Fun Barbados website (http://www.funbarbados.com/Sights/S_culpepper_island.cfm) states: “This uninhabited island called ‘CULPEPPER ISLAND’ is a small rock which has only wild shrubs and coconut trees, is located just over 250ft off Barbados . . . . Its name came from the Culpepper Family who owned property in this area during the 1700’s. The size of the island is approx. 70ft x 100ft and is about 20ft above sea level. It is separated from Barbados by a channel of about 100ft wide and is the only one left of the two islands located off Barbados. During March of 2006, the Lokono-Arawak and Karifuna-Carib tribes made claim to Culpepper Island. They were descendants of Princess Marian, daughter of the last Hereditary Lokono Arawak Chief Amorotahe Haubariria (Flying Harpy Eagle) of the Eagle Clan, and the Karifuna Carib ambassadors from the island of Dominica.”
Again, these are places that can be considered for development into attractions but without the concrete and modern structures. All natural. I posted my adventure to Culpepper Island on social media and was pleasantly surprised by the interest it generated with many persons indicating their desire to do the same.
Increasing the offerings to Barbadians and visitors of places to see and activities to do, I am sure, will help in the generation of economic activity and social interaction. But please, as we go about doing all that is suggested, remember the environment and don’t litter. I did see plastic bottles etc. strewn around in some places. A subject for another column.
(Suleiman Bulbulia is a Justice of the Peace.

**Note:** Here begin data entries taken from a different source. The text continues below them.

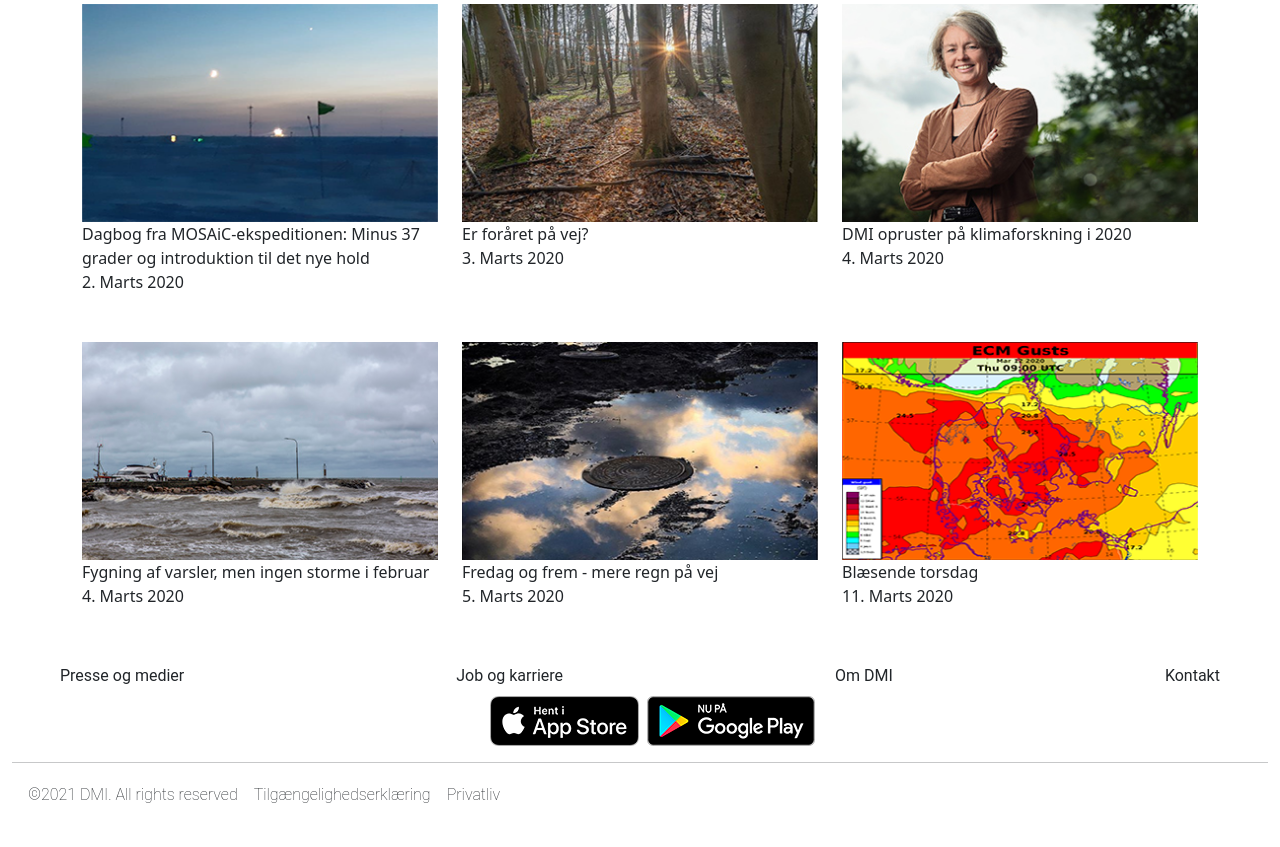
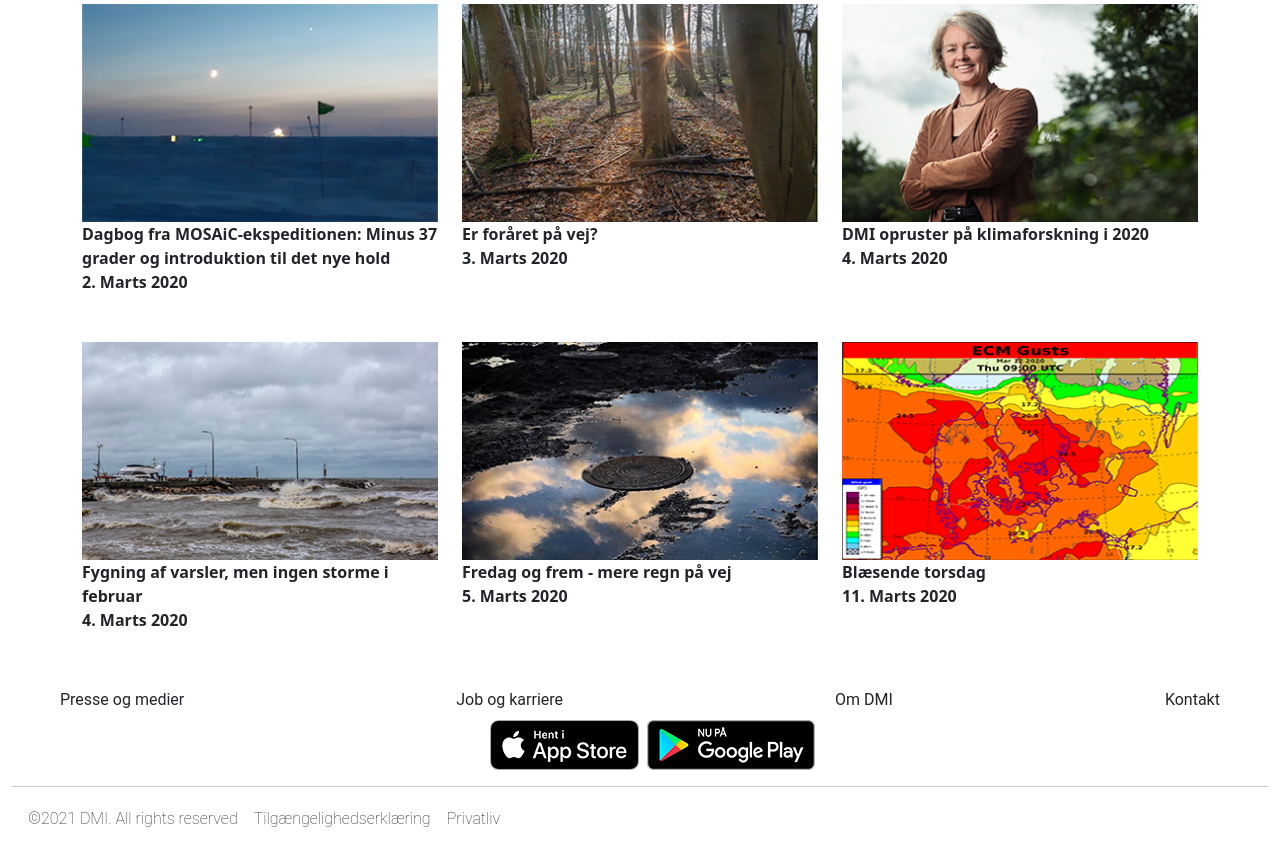
Before and after one commit to NicklasNorgaard/dmiredesign, a PHP site: page /forar.php in a window 1280 px wide. Shown: the part 420-1267 px from the top of the page. Before the commit the page ends 1223 px from the top, so only its background shows below. Run offline with PHP 8.4, Linux system fonts and the light colour scheme; style sheets or scripts are compiled from the project's sources; some libraries are stand-ins or nearby versions.

Commit message:
jeg har rettet rettet overskrifterne på artiklerne

```diff
--- a/forar.php
+++ b/forar.php
@@ -46,27 +46,27 @@
     <div class="row row-cols-3">
         <div class="col-12 col-sm-6 col-md-4 col-lg-4 mt-5">
             <img src="images/billede 1 forar.png">
-            <a href="nyheder.php" target="_blank" class="link-dark text-decoration-none">Dagbog fra MOSAiC-ekspeditionen: Minus 37 grader og introduktion til det nye hold<br>2. Marts 2020</a>
+            <a href="nyheder.php" target="_blank" class="link-dark text-decoration-none"><strong>Dagbog fra MOSAiC-ekspeditionen: Minus 37 grader og introduktion til det nye hold<br>2. Marts 2020</strong></a>
         </div>
         <div class="col-12 col-sm-6 col-md-4 col-lg-4 mt-5">
             <img src="images/billede 2 forar.png">
-            <a href="nyheder.php" target="_blank" class="link-dark text-decoration-none">Er foråret på vej?<br>3. Marts 2020</a>
+            <a href="nyheder.php" target="_blank" class="link-dark text-decoration-none"><strong>Er foråret på vej?<br>3. Marts 2020</strong></a>
         </div>
         <div class="col-12 col-sm-6 col-md-4 col-lg-4 mt-5">
             <img src="images/billede 3 forar.jpg">
-            <a href="nyheder.php" target="_blank" class="link-dark text-decoration-none">DMI opruster på klimaforskning i 2020<br>4. Marts 2020</a>
+            <a href="nyheder.php" target="_blank" class="link-dark text-decoration-none"><strong>DMI opruster på klimaforskning i 2020<br>4. Marts 2020</strong></a>
         </div>
         <div class="col-12 col-sm-6 col-md-4 col-lg-4 mt-5 mb-5">
             <img src="images/billede 4 forar.jpg">
-            <a href="nyheder.php" target="_blank" class="link-dark text-decoration-none">Fygning af varsler, men ingen storme i februar<br>4. Marts 2020</a>
+            <a href="nyheder.php" target="_blank" class="link-dark text-decoration-none"><strong>Fygning af varsler, men ingen storme i februar<br>4. Marts 2020</strong></a>
         </div>
         <div class="col-12 col-sm-6 col-md-4 col-lg-4 mt-5 mb-5">
             <img src="images/billede 5 forar.png">
-            <a href="nyheder.php" target="_blank" class="link-dark text-decoration-none">Fredag og frem - mere regn på vej<br>5. Marts 2020</a>
+            <a href="nyheder.php" target="_blank" class="link-dark text-decoration-none"><strong>Fredag og frem - mere regn på vej<br>5. Marts 2020</strong></a>
         </div>
         <div class="col-12 col-sm-6 col-md-4 col-lg-4 mt-5 mb-5">
             <img src="images/billede 6 forar.png">
-            <a href="nyheder.php" target="_blank" class="link-dark text-decoration-none">Blæsende torsdag<br>11. Marts 2020</a>
+            <a href="nyheder.php" target="_blank" class="link-dark text-decoration-none"><strong>Blæsende torsdag<br>11. Marts 2020</strong></a>
         </div>
     </div>
     </div>
```
Also changed, not shown: nyheder.php (+6 -6 lines), sommer.php (+6 -6 lines).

Secretary of the Barbados Muslim Association and Muslim Chaplain at the Cave Hill Campus, UWI.
Email: [email protected])